You won't, of course, see anyone in the press condemn the Republican nominee for this, and not just because John McCain could strangle a puppy while taking a hit from a crack pipe, and David Broder and Chris Matthews would say it shows what a straight-talking maverick he is. No, the reason the press won't condemn it isn't because of their love for McCain, but because of their absolutely bottomless cynicism. No attack is considered too low, no tactic too unethical. The only question is whether it works. If it does, they will praise it; the only thing they condemn is political failure.
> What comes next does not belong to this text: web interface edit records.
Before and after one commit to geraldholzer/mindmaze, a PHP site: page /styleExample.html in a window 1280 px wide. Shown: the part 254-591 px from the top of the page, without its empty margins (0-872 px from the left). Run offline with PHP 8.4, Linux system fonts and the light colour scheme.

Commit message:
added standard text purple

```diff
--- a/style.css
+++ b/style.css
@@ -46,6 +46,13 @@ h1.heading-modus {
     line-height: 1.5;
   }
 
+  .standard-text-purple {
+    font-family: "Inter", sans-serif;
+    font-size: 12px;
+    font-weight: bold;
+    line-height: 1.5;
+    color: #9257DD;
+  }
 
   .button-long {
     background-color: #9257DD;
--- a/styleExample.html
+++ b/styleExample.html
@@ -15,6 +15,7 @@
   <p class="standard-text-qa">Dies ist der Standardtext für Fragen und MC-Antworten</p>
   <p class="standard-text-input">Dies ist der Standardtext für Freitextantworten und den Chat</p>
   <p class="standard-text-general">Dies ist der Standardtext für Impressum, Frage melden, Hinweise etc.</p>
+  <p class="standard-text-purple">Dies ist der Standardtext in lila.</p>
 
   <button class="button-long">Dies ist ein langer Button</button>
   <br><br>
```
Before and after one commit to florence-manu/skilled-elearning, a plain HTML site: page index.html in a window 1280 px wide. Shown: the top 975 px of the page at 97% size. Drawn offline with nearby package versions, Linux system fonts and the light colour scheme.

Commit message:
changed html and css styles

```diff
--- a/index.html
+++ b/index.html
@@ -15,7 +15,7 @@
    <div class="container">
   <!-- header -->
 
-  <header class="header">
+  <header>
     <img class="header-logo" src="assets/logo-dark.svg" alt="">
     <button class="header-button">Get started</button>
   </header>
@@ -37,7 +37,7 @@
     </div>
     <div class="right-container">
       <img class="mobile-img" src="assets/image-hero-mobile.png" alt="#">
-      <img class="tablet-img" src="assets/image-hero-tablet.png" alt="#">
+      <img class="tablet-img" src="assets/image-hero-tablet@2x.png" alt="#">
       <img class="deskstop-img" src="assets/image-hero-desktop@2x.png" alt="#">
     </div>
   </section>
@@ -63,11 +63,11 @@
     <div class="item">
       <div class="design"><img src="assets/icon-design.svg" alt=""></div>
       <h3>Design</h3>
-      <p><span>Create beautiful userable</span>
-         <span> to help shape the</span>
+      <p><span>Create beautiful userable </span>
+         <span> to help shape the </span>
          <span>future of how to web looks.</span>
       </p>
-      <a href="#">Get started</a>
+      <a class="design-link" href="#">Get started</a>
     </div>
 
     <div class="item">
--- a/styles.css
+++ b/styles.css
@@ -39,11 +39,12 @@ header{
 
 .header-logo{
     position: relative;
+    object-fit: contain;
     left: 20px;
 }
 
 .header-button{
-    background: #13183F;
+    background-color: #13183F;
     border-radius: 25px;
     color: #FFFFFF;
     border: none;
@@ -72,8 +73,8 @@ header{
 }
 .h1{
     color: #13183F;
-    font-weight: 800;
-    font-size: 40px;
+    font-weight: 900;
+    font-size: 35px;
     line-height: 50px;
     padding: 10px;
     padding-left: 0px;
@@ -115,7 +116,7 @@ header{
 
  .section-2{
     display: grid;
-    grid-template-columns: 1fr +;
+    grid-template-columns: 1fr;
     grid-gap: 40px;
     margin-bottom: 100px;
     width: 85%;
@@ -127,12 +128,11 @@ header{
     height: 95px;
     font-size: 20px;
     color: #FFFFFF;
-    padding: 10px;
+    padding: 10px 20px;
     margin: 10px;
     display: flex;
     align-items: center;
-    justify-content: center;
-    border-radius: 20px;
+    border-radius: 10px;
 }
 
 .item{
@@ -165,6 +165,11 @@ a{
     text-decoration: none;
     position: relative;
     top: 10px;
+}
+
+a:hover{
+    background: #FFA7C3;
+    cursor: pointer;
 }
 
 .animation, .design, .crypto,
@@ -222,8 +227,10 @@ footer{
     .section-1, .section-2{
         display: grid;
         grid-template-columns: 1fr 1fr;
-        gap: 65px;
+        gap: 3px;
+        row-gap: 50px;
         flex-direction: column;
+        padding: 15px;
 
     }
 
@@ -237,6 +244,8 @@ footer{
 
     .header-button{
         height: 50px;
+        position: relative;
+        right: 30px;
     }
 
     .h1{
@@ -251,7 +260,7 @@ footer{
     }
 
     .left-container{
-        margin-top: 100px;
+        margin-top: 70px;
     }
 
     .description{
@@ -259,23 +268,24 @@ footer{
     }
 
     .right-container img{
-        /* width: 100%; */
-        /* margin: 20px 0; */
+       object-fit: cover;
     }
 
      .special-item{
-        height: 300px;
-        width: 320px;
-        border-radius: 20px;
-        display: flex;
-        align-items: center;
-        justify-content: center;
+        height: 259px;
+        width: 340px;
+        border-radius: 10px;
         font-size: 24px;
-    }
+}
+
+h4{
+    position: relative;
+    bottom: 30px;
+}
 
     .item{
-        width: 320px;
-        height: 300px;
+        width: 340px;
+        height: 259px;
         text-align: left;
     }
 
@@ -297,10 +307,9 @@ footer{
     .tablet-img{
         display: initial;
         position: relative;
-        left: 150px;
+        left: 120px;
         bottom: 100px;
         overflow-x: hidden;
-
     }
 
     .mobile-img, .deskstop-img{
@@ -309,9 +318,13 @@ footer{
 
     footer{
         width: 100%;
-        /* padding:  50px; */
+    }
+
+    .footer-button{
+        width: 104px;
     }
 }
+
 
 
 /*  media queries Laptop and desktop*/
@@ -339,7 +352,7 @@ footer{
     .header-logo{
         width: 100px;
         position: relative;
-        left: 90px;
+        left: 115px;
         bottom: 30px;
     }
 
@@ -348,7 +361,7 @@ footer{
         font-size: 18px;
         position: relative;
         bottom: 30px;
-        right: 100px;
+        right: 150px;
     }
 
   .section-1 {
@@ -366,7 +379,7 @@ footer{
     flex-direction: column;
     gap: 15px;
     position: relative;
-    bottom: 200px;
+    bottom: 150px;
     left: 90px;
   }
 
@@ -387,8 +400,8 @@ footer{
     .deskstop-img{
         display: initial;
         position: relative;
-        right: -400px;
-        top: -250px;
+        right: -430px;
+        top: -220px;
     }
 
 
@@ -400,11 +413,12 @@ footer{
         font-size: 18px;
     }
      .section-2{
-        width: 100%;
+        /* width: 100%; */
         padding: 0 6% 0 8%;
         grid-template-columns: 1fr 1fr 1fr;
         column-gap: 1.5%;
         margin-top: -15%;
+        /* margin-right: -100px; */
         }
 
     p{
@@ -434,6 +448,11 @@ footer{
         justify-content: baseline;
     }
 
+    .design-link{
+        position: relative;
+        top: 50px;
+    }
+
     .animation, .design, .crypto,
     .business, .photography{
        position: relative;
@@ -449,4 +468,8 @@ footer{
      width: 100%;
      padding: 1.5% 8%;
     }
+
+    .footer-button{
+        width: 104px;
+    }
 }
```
So the Democratic nominee will have to find novel ways to demonstrate his or her patriotism. But what would a president with insufficient patriotism look like? Other qualities we want in a president might be assessed for their relative quantity. Judgment, wisdom, foresight, morality -- of these, it would seem you can't have too much, and the more you've got the better. Yet we're supposed to believe that at some point, an adviser would say to President Obama, "Sir, this is what's best for America," at which he would finger his empty lapel and reply, "America? Eh."
Perhaps the general election debates should feature some sort of patriotism-off, in which the two candidates engage in a competition to prove the depths of their love for this great land of ours. Renditions of "The Star Spangled Banner" could be compared, with extra points given if the candidate cries actual tears. Candidates would then be given a blue towel, a white towel, and a single sewing needle; first one to produce a proper flag, using his or her own blood to dye the red stripes wins. That covers the "American Idol" and "Project Runway" portions of the competition -- don't ask about the dancing.
If the primary debates are any measure, what we'll see in the general election may not be much more edifying, so long as the agenda is being set by the collection of bottom-feeders that populate our press corps (to take just one recent example, when Obama appeared on last Sunday's "Meet the Press," Tim Russert spent the first fifteen minutes asking him question after question about Jeremiah Wright, as though there could possibly be anything more to say on the subject). Again and again, the "issue" of flag pins and the location of hands relative to hearts will be solemnly raised, all justified by the fact that the lamest and most dishonest attacks are "out there." None of it will have anything to do with what the next holder of the world's most powerful post will actually do once reaching office.
But of course, that isn't really the point. Republicans don't raise these attacks every four years because they truly believe that their exists some real relationship between a president's degree of patriotic fervor and the good he'll do for America. Instead, it's one more way of arguing that the Democratic candidate isn't “one of us,” that he stands outside the circle of our tribe. He doesn't share our values, he doesn't speak our language, he doesn't love what we love and hate whom we hate.
And there's one more reason they'll be making these attacks, just as they did in the last election, and the one before that, and the ones before that: because it works.